Segment Start: Source records

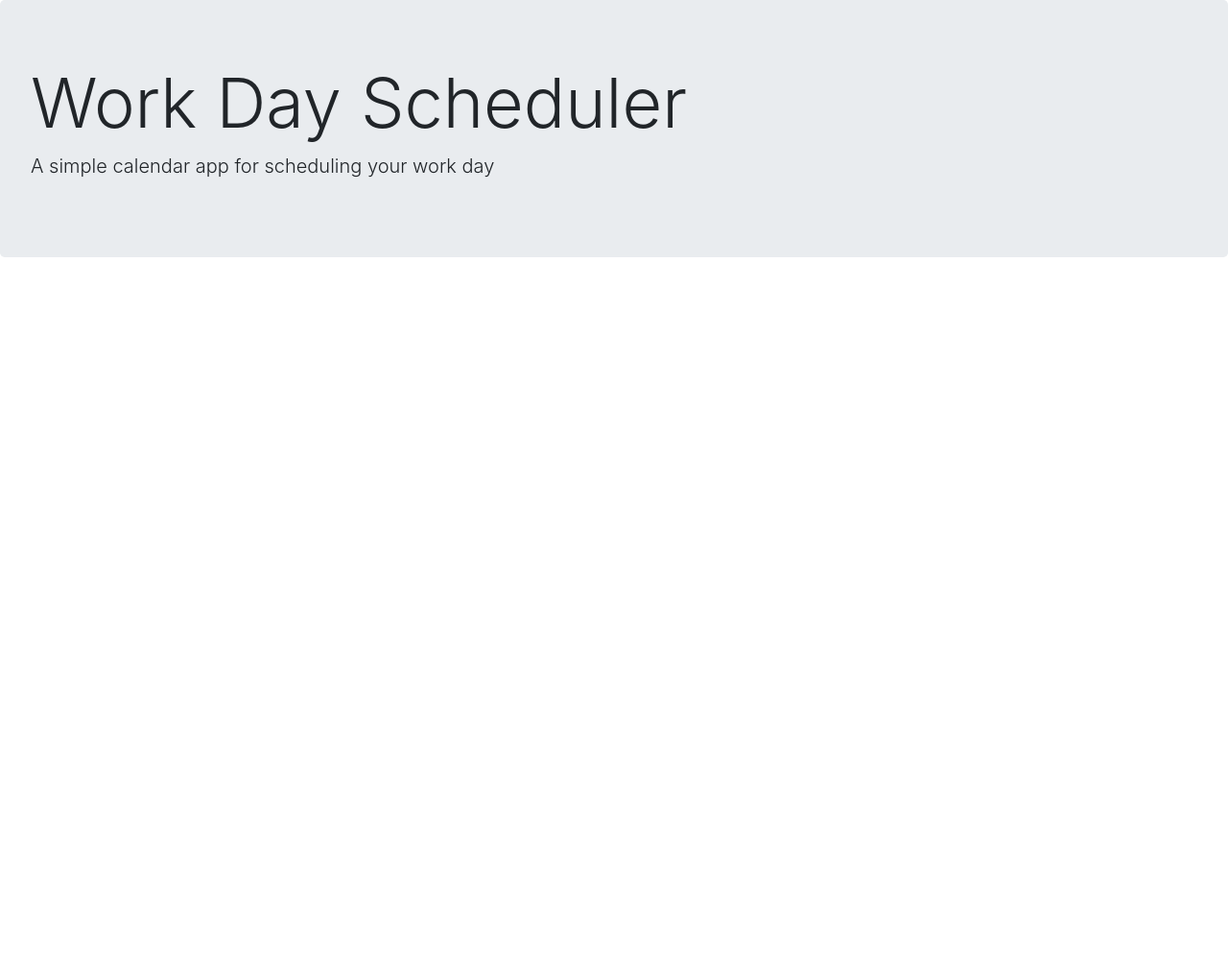
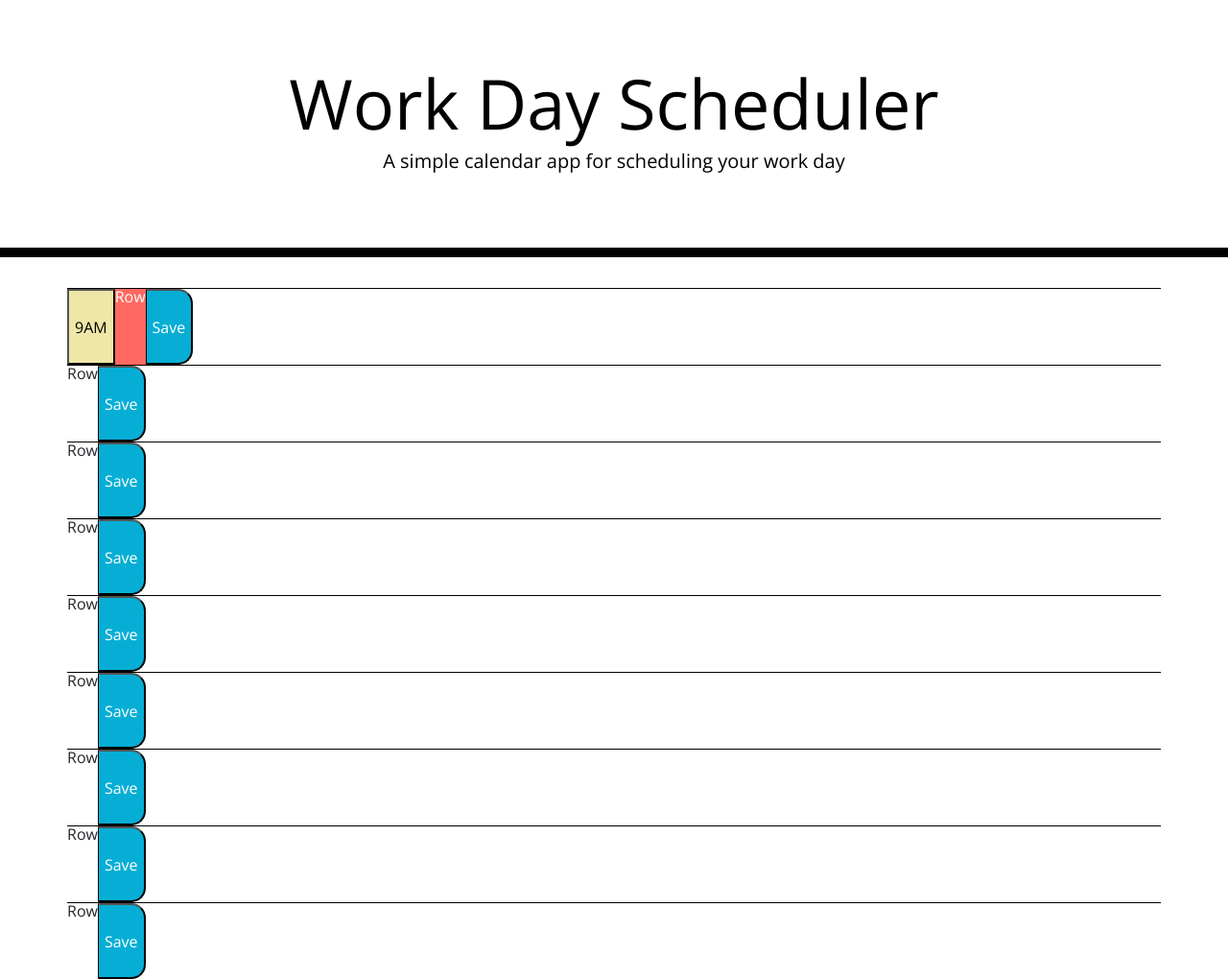
Before and after one commit to carpegavin/Daily-Planner, a plain HTML site: page index.html in a window 1280 px wide. Shown: the whole page at 96% size. Before the commit the page ends 800 px from the top, so only its background shows below. Drawn offline with nearby package versions, Linux system fonts and the light colour scheme.

Commit message:
created rows and buttons

```diff
--- /dev/null
+++ b/assets/css/style.css
@@ -0,0 +1,72 @@
+body {
+  font-family: 'Open Sans', sans-serif;
+  font-size: 16px;
+  line-height: 1;
+
+}
+
+textarea{
+  background: transparent;
+  border: none;
+  resize: none;
+  color: #000000;
+  border-left: 1px solid black;
+  padding: 10px;
+}
+
+.jumbotron {
+  text-align: center;
+  background-color: transparent;
+  color: black;
+  border-radius: 0;
+  border-bottom: 10px solid black;
+}
+
+.description{
+  white-space: pre-wrap;
+}
+
+.time-block{
+  text-align: center;
+  border-radius: 15px;
+}
+
+.row {
+  white-space: pre-wrap;
+  height: 80px;
+  border-top: 1px solid black;;
+}
+
+.hour {
+  background-color: #eee7a8;
+  color: #000000;
+
+}
+
+.past {
+  background-color: #d3d3d3;
+  color: white;
+}
+
+.present {
+  background-color: #ff6961;
+  color: white;
+}
+
+.future {
+  background-color: #77dd77;
+  color: white;
+}
+
+.saveBtn {
+  border-left: 1px solid black;
+  border-top-right-radius: 15px;
+  border-bottom-right-radius: 15px;
+  background-color: #06AED5;
+  color: white;
+}
+
+.saveBtn i:hover {
+  font-size: 20px;
+  transition: all .3s ease-in-out;
+}
--- /dev/null
+++ b/assets/js/script.js
@@ -0,0 +1,6 @@
+var dateDisplayEl = $('#currentDay');
+
+function displayDate() {
+    var rightNow = moment().format("MMM Do YY");
+    dateDisplayEl.text(rightNow);
+  }
--- a/index.html
+++ b/index.html
@@ -18,7 +18,7 @@
       href="https://fonts.googleapis.com/css?family=Open+Sans&display=swap"
       rel="stylesheet"
     />
-    <link rel="stylesheet" href="style.css" />
+    <link rel="stylesheet" href="./assets/css/style.css" />
     <title>Work Day Scheduler</title>
   </head>
 
@@ -29,10 +29,49 @@
       <p id="currentDay" class="lead"></p>
     </header>
     <div class="container">
-      <!-- Timeblocks go here -->
+        <div class="row">
+            <button class = "hour">9AM</button>
+            <div class="present">Row</div>
+            <button class = saveBtn>Save</button>
+        </div>
+        <div class ="row">
+            <div class="col-*-*">Row</div>
+            <button class = saveBtn>Save</button>
+        </div>
+        <div class ="row">
+            <div class="col-*-*">Row</div>
+            <button class = saveBtn>Save</button>
+        </div>
+        <div class ="row">
+            <div class="col-*-*">Row</div>
+            <button class = saveBtn>Save</button>
+        </div>
+        <div class ="row">
+            <div class="col-*-*">Row</div>
+            <button class = saveBtn>Save</button>
+        </div>
+        <div class ="row">
+            <div class="col-*-*">Row</div>
+            <button class = saveBtn>Save</button>
+        </div>
+        <div class ="row">
+            <div class="col-*-*">Row</div>
+            <button class = saveBtn>Save</button>
+        </div>
+        <div class ="row">
+            <div class="col-*-*">Row</div>
+            <button class = saveBtn>Save</button>
+        </div>
+        <div class ="row">
+            <div class="col-*-*">Row</div>
+            <button class = saveBtn>Save</button>
+        </div>
+
+
     </div>
 
     <script src="https://code.jquery.com/jquery-3.4.1.min.js"></script>
     <script src="https://cdnjs.cloudflare.com/ajax/libs/moment.js/2.24.0/moment.min.js"></script>
+    <script type="text/javascript" src="./assets/js/script.js"></script>
   </body>
 </html>
```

Segment End: Source records

What is expected:
Copy each line of the listing that includes "radius".

Task solution:
+  border-radius: 0;
+  border-radius: 15px;
+  border-top-right-radius: 15px;
+  border-bottom-right-radius: 15px;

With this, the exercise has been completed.